» EXERCISE GOAL
Search the records for the word "nearby" and report each line that has it.

» Dataset records
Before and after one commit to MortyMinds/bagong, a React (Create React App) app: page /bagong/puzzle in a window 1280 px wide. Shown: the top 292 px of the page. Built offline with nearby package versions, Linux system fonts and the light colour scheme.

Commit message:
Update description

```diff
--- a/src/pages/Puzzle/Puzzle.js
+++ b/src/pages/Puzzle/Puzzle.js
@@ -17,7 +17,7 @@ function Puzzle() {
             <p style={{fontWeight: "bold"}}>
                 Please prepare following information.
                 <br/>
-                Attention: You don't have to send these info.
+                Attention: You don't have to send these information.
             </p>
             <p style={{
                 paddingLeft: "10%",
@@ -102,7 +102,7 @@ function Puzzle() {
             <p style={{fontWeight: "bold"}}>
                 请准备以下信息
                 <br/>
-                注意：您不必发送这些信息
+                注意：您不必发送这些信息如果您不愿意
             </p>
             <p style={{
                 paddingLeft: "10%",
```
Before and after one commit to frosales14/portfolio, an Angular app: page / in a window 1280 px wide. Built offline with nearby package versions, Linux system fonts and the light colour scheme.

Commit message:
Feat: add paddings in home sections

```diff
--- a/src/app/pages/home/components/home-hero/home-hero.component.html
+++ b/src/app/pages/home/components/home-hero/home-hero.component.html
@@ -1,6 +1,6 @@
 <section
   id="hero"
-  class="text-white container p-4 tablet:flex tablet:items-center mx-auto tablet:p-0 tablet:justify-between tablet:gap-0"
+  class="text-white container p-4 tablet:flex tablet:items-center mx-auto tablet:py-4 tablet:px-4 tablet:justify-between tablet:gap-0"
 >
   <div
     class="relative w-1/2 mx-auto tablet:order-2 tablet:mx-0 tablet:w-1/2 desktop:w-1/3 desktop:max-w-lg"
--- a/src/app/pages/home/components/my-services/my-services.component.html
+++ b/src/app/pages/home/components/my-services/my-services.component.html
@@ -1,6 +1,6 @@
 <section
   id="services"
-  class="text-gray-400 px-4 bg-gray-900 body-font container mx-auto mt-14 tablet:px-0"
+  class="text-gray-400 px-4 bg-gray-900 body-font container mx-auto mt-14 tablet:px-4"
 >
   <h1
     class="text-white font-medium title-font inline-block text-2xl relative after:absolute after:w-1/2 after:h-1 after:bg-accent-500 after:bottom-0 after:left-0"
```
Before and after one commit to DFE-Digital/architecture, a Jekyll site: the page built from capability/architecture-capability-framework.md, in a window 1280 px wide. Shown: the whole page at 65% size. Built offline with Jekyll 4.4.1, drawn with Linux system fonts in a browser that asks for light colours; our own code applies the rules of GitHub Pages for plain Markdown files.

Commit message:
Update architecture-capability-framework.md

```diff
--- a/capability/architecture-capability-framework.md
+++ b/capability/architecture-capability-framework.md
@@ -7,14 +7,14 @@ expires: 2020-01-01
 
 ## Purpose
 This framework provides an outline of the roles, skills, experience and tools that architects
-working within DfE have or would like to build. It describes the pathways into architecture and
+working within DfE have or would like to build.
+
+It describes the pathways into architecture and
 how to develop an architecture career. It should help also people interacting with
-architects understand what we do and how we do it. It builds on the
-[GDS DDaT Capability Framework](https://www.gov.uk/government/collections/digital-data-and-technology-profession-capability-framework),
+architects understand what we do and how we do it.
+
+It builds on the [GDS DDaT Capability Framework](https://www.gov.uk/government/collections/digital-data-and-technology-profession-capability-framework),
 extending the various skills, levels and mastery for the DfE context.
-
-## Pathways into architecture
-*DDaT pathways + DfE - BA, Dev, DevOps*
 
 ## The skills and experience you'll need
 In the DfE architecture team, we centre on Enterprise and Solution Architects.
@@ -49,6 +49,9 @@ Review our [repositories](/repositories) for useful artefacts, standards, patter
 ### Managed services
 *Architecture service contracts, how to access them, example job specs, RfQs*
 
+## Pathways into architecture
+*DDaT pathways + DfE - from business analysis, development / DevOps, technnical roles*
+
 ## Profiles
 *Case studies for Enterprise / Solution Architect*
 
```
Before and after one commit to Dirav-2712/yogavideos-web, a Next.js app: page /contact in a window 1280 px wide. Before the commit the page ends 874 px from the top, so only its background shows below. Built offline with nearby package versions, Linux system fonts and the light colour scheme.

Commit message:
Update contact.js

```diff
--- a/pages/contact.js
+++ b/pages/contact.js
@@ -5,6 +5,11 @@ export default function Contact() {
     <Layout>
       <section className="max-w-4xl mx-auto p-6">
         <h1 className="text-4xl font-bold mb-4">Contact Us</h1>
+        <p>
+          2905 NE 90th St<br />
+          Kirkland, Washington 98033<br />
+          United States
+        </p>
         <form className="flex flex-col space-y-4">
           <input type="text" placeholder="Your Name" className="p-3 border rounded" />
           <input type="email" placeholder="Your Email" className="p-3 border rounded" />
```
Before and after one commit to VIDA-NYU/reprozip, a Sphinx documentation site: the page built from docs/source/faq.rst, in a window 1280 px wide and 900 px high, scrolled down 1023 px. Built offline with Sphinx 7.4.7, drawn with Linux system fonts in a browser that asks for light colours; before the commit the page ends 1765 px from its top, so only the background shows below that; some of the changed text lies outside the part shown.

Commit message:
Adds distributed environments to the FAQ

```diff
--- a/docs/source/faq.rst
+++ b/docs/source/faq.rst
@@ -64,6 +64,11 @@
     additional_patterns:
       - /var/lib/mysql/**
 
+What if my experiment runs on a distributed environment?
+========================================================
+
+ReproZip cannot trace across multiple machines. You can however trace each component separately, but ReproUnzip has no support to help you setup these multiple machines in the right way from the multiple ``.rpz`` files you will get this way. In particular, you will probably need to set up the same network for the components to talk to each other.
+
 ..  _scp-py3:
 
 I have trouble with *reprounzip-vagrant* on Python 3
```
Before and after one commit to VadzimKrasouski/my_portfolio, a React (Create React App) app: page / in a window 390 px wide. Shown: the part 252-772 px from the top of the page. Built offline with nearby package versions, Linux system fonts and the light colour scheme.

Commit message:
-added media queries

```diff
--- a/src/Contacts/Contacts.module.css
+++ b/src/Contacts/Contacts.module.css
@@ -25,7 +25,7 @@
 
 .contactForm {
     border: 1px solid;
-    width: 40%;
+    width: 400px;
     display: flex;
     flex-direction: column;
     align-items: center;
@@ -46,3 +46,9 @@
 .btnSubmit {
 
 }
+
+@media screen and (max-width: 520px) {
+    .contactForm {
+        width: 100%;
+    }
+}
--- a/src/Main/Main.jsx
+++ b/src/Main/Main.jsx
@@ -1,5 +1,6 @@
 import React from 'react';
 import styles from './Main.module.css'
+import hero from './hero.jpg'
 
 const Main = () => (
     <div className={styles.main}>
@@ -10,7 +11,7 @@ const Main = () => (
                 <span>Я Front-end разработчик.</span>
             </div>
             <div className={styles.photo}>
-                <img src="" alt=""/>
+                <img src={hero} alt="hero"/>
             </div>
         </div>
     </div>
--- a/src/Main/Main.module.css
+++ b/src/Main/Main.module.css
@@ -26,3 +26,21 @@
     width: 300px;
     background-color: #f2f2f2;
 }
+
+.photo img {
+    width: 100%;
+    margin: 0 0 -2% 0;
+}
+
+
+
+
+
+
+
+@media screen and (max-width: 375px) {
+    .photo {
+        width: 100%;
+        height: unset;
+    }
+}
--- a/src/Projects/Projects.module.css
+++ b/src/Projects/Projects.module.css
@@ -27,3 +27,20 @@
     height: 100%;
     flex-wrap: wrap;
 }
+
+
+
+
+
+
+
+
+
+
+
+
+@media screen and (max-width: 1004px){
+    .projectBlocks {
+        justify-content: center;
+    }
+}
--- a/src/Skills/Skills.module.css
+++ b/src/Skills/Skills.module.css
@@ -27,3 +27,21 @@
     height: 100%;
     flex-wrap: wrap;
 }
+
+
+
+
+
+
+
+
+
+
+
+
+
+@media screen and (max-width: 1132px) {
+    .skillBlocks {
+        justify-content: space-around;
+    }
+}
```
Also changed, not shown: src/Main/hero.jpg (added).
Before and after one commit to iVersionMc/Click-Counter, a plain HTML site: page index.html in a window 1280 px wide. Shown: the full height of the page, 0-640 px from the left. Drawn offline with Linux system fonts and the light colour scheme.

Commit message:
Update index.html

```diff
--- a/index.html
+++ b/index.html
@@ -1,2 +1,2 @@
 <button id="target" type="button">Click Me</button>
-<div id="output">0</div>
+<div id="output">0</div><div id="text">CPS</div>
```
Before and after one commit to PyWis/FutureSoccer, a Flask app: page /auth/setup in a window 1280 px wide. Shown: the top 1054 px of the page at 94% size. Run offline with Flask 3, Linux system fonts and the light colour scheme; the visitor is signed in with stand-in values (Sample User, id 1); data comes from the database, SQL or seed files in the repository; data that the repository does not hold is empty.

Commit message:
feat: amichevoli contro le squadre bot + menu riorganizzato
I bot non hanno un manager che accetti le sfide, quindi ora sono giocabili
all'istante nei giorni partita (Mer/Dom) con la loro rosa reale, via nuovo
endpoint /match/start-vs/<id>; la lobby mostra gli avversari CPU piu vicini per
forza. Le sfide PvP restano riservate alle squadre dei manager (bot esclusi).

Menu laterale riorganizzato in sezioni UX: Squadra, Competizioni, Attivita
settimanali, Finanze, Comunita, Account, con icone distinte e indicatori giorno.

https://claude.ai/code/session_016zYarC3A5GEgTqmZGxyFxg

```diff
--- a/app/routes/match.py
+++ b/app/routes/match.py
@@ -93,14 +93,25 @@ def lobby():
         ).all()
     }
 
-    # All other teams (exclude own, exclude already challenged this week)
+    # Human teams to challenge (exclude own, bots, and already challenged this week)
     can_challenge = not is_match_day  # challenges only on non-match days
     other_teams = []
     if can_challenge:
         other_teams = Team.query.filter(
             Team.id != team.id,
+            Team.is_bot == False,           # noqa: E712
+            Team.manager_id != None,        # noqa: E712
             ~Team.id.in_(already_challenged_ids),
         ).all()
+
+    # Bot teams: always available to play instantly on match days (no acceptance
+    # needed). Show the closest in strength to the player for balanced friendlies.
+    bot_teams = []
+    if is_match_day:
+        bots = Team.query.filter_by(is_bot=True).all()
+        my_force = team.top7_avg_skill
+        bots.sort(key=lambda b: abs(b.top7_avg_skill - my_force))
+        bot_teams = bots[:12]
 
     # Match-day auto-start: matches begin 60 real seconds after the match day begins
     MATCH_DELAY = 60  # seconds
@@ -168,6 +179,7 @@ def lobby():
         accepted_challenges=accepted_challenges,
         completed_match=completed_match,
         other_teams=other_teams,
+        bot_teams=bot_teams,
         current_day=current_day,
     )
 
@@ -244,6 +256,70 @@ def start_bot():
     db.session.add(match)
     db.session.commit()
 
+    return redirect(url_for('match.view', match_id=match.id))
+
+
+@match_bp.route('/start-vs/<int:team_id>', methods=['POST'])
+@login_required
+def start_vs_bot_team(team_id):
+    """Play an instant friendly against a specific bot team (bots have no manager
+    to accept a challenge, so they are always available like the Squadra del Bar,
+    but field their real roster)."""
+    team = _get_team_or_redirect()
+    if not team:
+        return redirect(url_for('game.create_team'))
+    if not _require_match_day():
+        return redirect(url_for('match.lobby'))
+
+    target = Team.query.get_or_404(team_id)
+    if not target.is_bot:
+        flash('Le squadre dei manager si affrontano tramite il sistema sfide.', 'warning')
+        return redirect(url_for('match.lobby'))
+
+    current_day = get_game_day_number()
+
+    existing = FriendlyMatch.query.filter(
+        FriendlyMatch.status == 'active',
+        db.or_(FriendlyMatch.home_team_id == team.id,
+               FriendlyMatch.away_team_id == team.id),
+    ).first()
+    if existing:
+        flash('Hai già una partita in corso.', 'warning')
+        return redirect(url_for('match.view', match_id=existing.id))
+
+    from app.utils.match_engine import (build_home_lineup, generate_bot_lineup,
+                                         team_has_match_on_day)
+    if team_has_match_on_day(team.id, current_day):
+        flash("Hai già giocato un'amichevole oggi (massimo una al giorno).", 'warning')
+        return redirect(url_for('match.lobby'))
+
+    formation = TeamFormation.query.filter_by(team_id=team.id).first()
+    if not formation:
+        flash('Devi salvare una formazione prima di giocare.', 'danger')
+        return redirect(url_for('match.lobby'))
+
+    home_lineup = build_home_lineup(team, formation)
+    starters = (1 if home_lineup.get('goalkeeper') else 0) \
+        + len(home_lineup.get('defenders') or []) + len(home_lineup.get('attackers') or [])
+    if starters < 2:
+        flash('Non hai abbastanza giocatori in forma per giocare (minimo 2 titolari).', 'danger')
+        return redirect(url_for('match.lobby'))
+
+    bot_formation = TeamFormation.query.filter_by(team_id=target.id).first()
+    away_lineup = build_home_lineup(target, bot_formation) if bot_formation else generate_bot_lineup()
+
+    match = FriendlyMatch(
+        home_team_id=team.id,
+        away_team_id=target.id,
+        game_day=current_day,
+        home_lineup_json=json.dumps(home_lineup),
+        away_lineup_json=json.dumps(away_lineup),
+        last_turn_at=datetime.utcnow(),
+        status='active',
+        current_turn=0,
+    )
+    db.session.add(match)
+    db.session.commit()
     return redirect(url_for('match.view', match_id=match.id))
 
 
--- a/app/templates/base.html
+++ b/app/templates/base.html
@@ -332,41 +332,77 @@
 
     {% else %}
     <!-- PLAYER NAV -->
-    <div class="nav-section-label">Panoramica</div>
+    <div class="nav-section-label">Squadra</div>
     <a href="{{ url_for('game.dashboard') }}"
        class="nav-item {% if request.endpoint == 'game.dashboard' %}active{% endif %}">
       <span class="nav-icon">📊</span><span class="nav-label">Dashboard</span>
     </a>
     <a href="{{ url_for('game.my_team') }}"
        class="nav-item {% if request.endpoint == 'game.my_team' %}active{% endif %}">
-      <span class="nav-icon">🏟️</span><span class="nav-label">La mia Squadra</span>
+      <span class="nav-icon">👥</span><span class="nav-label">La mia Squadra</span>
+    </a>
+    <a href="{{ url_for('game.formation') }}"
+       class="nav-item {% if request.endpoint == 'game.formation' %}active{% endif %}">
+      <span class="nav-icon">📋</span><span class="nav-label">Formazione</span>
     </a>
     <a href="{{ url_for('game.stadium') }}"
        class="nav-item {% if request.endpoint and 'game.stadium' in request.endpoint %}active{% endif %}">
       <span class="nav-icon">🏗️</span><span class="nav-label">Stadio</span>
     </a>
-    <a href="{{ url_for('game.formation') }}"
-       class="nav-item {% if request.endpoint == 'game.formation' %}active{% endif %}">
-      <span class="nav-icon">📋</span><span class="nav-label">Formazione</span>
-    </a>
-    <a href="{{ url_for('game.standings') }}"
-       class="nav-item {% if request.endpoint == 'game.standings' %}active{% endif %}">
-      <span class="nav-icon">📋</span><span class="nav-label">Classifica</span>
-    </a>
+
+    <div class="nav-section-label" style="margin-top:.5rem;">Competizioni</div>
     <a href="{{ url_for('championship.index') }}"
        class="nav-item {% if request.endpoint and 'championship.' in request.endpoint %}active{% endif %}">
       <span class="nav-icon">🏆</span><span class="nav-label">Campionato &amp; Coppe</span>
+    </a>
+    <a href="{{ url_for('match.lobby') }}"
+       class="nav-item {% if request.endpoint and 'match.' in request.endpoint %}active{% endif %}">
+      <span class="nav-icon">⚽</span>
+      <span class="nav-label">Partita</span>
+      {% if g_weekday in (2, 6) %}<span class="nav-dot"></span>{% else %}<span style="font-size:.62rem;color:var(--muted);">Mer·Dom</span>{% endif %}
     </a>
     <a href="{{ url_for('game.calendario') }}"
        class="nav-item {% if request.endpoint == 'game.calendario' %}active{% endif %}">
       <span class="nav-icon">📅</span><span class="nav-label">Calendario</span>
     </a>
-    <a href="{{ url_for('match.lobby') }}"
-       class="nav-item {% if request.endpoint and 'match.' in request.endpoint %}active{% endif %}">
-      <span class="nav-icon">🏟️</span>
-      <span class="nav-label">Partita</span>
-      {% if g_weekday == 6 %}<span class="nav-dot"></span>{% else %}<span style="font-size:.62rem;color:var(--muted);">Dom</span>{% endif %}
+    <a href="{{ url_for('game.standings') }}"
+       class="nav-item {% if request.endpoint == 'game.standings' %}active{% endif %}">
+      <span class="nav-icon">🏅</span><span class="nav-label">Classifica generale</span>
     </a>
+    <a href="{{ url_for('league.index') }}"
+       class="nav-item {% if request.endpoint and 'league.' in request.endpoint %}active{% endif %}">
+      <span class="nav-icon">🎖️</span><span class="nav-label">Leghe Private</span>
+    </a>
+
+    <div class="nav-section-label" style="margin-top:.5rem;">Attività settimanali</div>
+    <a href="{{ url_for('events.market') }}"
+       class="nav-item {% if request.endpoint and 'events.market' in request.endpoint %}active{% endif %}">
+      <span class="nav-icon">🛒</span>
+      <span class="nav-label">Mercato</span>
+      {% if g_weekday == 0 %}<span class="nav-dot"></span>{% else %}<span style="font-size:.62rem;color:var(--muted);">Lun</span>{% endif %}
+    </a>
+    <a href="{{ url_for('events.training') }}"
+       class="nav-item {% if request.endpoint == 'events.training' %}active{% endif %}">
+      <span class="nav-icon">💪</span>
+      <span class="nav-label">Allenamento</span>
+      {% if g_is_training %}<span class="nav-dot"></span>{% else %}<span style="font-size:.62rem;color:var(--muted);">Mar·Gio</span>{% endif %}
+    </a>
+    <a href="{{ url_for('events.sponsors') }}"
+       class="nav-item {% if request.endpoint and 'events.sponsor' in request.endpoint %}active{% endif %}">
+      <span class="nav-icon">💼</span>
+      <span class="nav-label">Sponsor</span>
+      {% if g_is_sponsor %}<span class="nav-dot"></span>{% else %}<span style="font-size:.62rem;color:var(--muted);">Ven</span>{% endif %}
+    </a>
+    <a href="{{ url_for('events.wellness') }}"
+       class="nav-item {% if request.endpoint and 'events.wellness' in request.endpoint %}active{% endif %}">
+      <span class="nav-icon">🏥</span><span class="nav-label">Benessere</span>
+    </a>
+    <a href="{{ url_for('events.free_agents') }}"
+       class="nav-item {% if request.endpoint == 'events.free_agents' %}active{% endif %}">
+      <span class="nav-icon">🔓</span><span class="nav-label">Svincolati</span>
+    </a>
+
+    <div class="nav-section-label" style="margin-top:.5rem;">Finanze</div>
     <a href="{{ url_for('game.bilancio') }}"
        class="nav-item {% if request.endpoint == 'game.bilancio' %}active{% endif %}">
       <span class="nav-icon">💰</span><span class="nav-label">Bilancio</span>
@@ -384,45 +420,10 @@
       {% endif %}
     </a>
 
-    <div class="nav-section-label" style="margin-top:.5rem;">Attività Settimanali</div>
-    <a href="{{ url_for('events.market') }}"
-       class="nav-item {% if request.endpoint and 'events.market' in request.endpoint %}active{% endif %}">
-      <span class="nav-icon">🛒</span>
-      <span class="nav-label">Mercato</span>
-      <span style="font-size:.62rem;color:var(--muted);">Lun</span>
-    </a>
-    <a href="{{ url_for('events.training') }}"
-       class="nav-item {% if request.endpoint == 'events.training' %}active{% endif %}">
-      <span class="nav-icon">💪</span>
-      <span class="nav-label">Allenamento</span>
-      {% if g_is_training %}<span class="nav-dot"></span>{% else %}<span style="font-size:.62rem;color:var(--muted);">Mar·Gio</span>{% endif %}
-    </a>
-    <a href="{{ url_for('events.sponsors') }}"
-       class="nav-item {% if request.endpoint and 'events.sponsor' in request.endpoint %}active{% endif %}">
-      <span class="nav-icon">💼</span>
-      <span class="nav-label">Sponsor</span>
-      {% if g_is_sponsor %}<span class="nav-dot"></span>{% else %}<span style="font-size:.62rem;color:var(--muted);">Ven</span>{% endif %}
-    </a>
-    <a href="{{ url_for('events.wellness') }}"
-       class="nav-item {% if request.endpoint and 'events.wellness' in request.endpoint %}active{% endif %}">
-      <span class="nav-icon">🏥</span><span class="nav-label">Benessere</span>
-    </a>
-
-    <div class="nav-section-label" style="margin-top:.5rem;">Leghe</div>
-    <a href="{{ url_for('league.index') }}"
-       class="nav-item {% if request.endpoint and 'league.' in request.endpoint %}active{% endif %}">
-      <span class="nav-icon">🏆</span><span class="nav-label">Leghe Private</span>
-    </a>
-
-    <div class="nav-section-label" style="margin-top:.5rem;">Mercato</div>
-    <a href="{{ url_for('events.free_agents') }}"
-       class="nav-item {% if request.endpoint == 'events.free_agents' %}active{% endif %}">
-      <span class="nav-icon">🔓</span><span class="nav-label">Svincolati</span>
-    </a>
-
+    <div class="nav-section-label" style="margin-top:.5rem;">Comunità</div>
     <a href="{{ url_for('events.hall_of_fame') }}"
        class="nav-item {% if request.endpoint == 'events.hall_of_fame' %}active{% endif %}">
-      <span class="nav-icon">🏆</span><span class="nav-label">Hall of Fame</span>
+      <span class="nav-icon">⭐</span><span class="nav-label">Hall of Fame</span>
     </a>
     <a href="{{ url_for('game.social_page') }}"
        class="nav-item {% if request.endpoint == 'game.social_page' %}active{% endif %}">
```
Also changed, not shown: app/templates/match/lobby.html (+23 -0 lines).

» ANSWER TO THE PROBLEM
Before and after one commit to MortyMinds/bagong, a React (Create React App) app: page /bagong/puzzle in a window 1280 px wide. Shown: the top 292 px of the page. Built offline with nearby package versions, Linux system fonts and the light colour scheme.
Before and after one commit to frosales14/portfolio, an Angular app: page / in a window 1280 px wide. Built offline with nearby package versions, Linux system fonts and the light colour scheme.
Before and after one commit to Dirav-2712/yogavideos-web, a Next.js app: page /contact in a window 1280 px wide. Before the commit the page ends 874 px from the top, so only its background shows below. Built offline with nearby package versions, Linux system fonts and the light colour scheme.
Before and after one commit to VadzimKrasouski/my_portfolio, a React (Create React App) app: page / in a window 390 px wide. Shown: the part 252-772 px from the top of the page. Built offline with nearby package versions, Linux system fonts and the light colour scheme.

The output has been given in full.